Taruvinga Magwiroto One of the most polarising issues in Zimbabwean agriculture today is ZIDERA, the US law that spells sanctions against Zimbabwe. The existence, magnitude and impact of the sanctions has been so hotly contested that real truth around sanctions lies deeply buried in the debris of spin. The purpose of this article is to try to resurrect the real issues from the debris of … Continue reading Sanctionsland: Time to bury Pride on the Altar of Magnanimity
Taruvinga Magwiroto I’ve heard it said, several times since I started interacting with the grassroots, that “the tragedy in post land reform Zimbabwe is that the bulk of the people on the land today are not farmers”. I believe this is an assertion worth interrogating. How do we define a farmer? I’ve been grappling with this question for a long time, yet I’m not near … Continue reading Land owners and farmers: who is who?
Taruvinga Magwiroto In much of recent history, Zimbabwe’s agrarian system has been largely shaped by struggles; from the time that one foreign civilization subdued and conquered a native one up to the time that the conquered rose and toppled the former. It is a society that has in fact been shaped by periodic fits of violent revolutions, each period of violence heralding new forms of … Continue reading Decamping Ghost Town: journey towards agrarian redemption in Zim agriculture
Taruvinga Magwiroto It is beyond debate that land is the primary source of wealth in Zimbabwe. Not only is agriculture the source of food security and a big employer, it has also been traditionally a major source of raw materials for our manufacturing industry.
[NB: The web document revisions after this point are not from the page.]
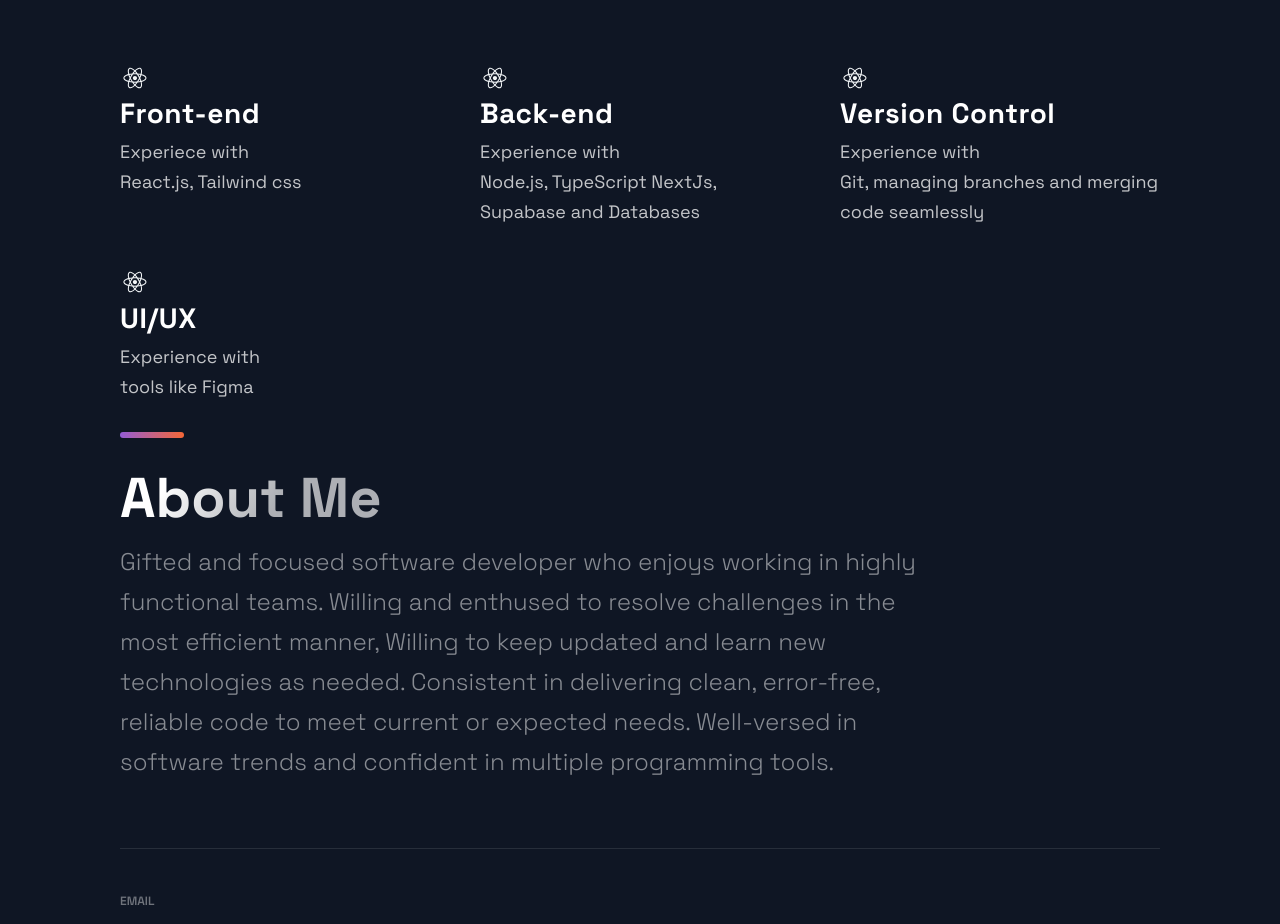
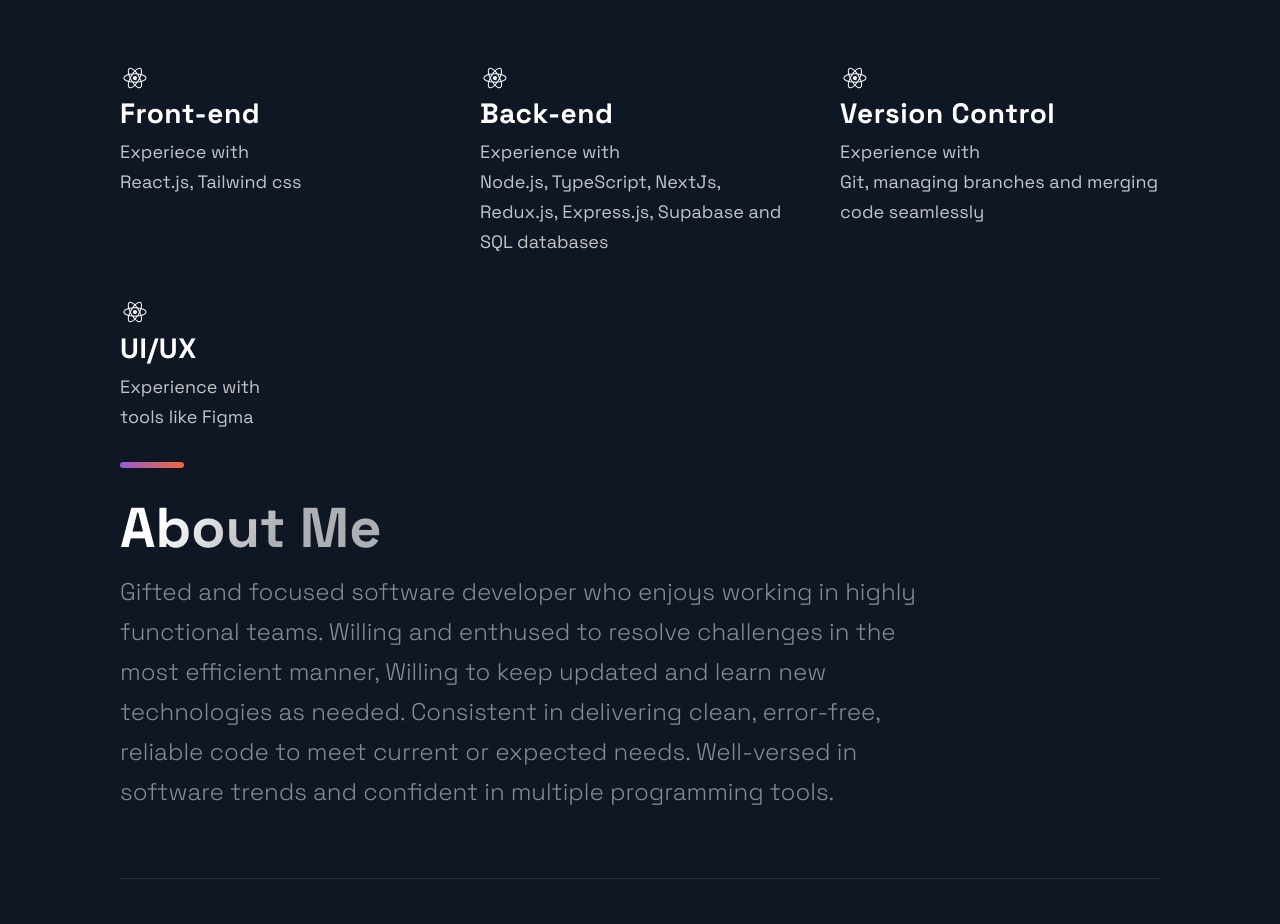
Before and after one commit to shadatr/personal-portfolio, a Next.js app: page / in a window 1280 px wide. Shown: the part 3500-4424 px from the top of the page. Built offline with nearby package versions, Linux system fonts and the light colour scheme.

Commit message:
another technologies added

```diff
--- a/src/components/Technologies/Technologies.js
+++ b/src/components/Technologies/Technologies.js
@@ -32,7 +32,7 @@ const Technologies = () => (
           <ListTitle>Back-end</ListTitle>
           <ListParagraph>
             Experience with <br />
-            Node.js, TypeScript NextJs, Supabase and Databases
+            Node.js, TypeScript, NextJs, Redux.js, Express.js, Supabase and SQL databases
           </ListParagraph>
         </ListContainer>
       </ListItem>
```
The close link between agriculture and manufacturing industries in Zimbabwe can be traced back to the Rhodesia sanctions years, when the … Continue reading The generational equation in post land reform Zimbabwe
Taruvinga Magwiroto I have been enchanted by this catchy phrase ever since I first heard it on the ZATT platform sometime last year. I will try to take apart this phrase, decomposing it into it’s constituent parts, and then try to synthesise a deeper meaning out of it all. The idea of “nation” brings to mind boundaries or borders, a geospatial dimension. A nation is … Continue reading Inovakwa nevene vayo: in search of deeper meaning
Taruvinga Magwiroto Tick borne diseases (TBDs) are decimating cattle in Zimbabwe. While the statistics are understandably hard to capture, everyday we hear enough stories of woe on social media and farming-oriented WhatsApp groups to realise that this is a big problem, and is probably here to stay. It has become a silent epidemic ripping through the rural heartland of Zimbabwe. And the crucial question that … Continue reading Combating tick borne diseases in Zimbabwe: Back to the future?
Taruvinga Magwiroto In Part 1 of this series, we discussed about some of the structural weaknesses in vocational agricultural curriculum design and implementation, and put forward a tentative suggestion for aligning the training with labour expectations and demands. Now, I will talk more about the envisaged institutional changes being mooted, that will see Agricultural Colleges move from being superintented by the Ministry of Agriculture to … Continue reading Reforming vocational agricultural education in Zimbabwe (Part 2)
Taruvinga Magwiroto Whilst there have been many discussions about how to improve Zimbabwe’s food security and the performance of its agriculture system in general, agricultural education has gone under the radar. But, as I will argue, agricultural education is a very critical part of the agricultural knowledge system. For most of my arguments, I will freely use evidence from Coombs and Ahmed (1974)’s excellent book: … Continue reading Vocational agricultural education reform in Zimbabwe: the arguments (Part1)
Taruvinga Magwiroto The world is becoming “digital, digitalised and digitally-mediated at an astonishing pace” (Graham: 1), resulting in changing connectivities at the world’s margin. It is a self-evident fact that ICTs are causing creative disruption in many economic processes globally. While proponents of ICT for Development (ICT4D) would want us to believe that ICTs per se are positive for development, a more nuanced look shows … Continue reading ICT4D: the quest for inclusive rural futures
Taruvinga Magwiroto One of the ever-lasting pressures of political office has always been about limitations of time-scales of influence. You can only influence policy while you are in power, hence the obsession with “low-hanging” fruits and “quick wins”. Also the election cycle is short (+-5 years); hence there’s pressure to show some tangible results in the time that one is in power. It’s no … Continue reading Interrogating our follies: short-term-ism in the Zimbabwean psyche